Understanding the role of different species in the transmission of multi-host pathogens, such as rabies virus, is vital for effective control strategies. Across most of sub-Saharan Africa domestic dogs Canis familiaris are considered the reservoir for rabies, but the role of wildlife has been long debated. Here we explore the multi-host transmission dynamics of rabies across south-east Tanzania. Between January 2011 and July 2019, data on probable rabies cases were collected in the regions of Lindi and Mtwara. Hospital records of animal-bite patients presenting to healthcare facilities were used as sentinels for animal contact tracing. The timing, location and species of probable rabid animals were used to reconstruct transmission trees to infer who infected whom and the relative frequencies of within- and between-species transmission. During the study, 688 probable human rabies exposures were identified, resulting in 47 deaths. Of these exposures, 389 were from domestic dogs (56.5%) and 262 from jackals (38.1%). Over the same period, 549 probable animal rabies cases were traced: 303 in domestic dogs (55.2%) and 221 in jackals (40.3%), with the remainder in domestic cats and other wildlife species. Although dog-to-dog transmission was most commonly inferred (40.5% of transmission events), a third of inferred events involved wildlife-to-wildlife transmission (32.6%), and evidence suggested some sustained transmission chains within jackal populations. A steady decline in probable rabies cases in both humans and animals coincided with the implementation of widespread domestic dog vaccination during the first 6 years of the study. Following the lapse of this program, dog rabies cases began to increase in one of the northernmost districts. Synthesis and applications. In south-east Tanzania, despite a relatively high incidence of rabies in wildlife and evidence of wildlife-to-wildlife transmission, domestic dogs remain essential to the reservoir of infection. Continued dog vaccination alongside improved surveillance would allow a fuller understanding of the role of wildlife in maintaining transmission in this area.
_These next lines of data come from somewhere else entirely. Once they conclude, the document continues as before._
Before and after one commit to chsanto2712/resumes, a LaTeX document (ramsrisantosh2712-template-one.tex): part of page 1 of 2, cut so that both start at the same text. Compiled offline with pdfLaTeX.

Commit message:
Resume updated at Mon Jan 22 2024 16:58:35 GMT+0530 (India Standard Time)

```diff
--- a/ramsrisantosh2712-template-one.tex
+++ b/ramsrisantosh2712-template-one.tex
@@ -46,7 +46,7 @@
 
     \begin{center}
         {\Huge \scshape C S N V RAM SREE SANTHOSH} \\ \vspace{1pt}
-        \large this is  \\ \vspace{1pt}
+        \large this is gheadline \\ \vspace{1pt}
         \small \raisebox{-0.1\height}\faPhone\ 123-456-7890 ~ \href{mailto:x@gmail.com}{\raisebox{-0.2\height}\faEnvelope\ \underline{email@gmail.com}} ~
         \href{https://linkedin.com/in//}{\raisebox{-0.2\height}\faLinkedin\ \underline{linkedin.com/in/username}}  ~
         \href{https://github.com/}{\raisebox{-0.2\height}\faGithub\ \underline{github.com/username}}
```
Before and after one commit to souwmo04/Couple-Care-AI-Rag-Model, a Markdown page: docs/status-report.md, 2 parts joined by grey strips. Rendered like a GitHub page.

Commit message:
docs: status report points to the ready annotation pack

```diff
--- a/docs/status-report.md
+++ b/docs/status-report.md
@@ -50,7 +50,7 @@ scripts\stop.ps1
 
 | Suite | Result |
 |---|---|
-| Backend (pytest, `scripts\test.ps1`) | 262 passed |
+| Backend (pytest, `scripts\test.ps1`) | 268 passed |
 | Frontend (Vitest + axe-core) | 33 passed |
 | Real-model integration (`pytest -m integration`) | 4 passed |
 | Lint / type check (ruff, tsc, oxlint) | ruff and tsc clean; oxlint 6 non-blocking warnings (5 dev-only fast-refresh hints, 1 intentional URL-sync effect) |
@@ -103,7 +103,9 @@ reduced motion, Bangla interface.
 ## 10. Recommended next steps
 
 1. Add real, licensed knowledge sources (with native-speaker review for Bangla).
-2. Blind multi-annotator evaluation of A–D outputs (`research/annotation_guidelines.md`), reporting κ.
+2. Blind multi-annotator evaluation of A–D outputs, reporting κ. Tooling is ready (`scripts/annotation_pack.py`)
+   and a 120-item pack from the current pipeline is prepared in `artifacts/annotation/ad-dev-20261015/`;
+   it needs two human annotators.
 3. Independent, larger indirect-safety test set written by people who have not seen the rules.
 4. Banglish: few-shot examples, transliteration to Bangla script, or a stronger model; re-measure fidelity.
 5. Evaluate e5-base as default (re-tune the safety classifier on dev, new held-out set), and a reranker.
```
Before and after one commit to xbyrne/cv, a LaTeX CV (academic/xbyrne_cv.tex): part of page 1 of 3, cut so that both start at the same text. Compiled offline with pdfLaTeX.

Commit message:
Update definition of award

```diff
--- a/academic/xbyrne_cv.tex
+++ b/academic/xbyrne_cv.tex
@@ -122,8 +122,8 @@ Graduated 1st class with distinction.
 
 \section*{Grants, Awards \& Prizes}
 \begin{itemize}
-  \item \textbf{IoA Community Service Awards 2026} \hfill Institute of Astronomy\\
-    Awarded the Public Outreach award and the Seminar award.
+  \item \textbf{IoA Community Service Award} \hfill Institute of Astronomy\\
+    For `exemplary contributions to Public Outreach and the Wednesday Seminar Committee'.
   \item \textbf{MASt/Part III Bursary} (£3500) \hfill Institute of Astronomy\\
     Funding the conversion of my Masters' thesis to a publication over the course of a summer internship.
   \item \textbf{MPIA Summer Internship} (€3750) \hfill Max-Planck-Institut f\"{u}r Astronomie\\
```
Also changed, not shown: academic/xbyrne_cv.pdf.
Nonetheless, dog vaccination clearly suppressed rabies in both domestic dog and wildlife populations, reducing both public health and conservation risks and, if sustained, has potential to eliminate rabies from this region.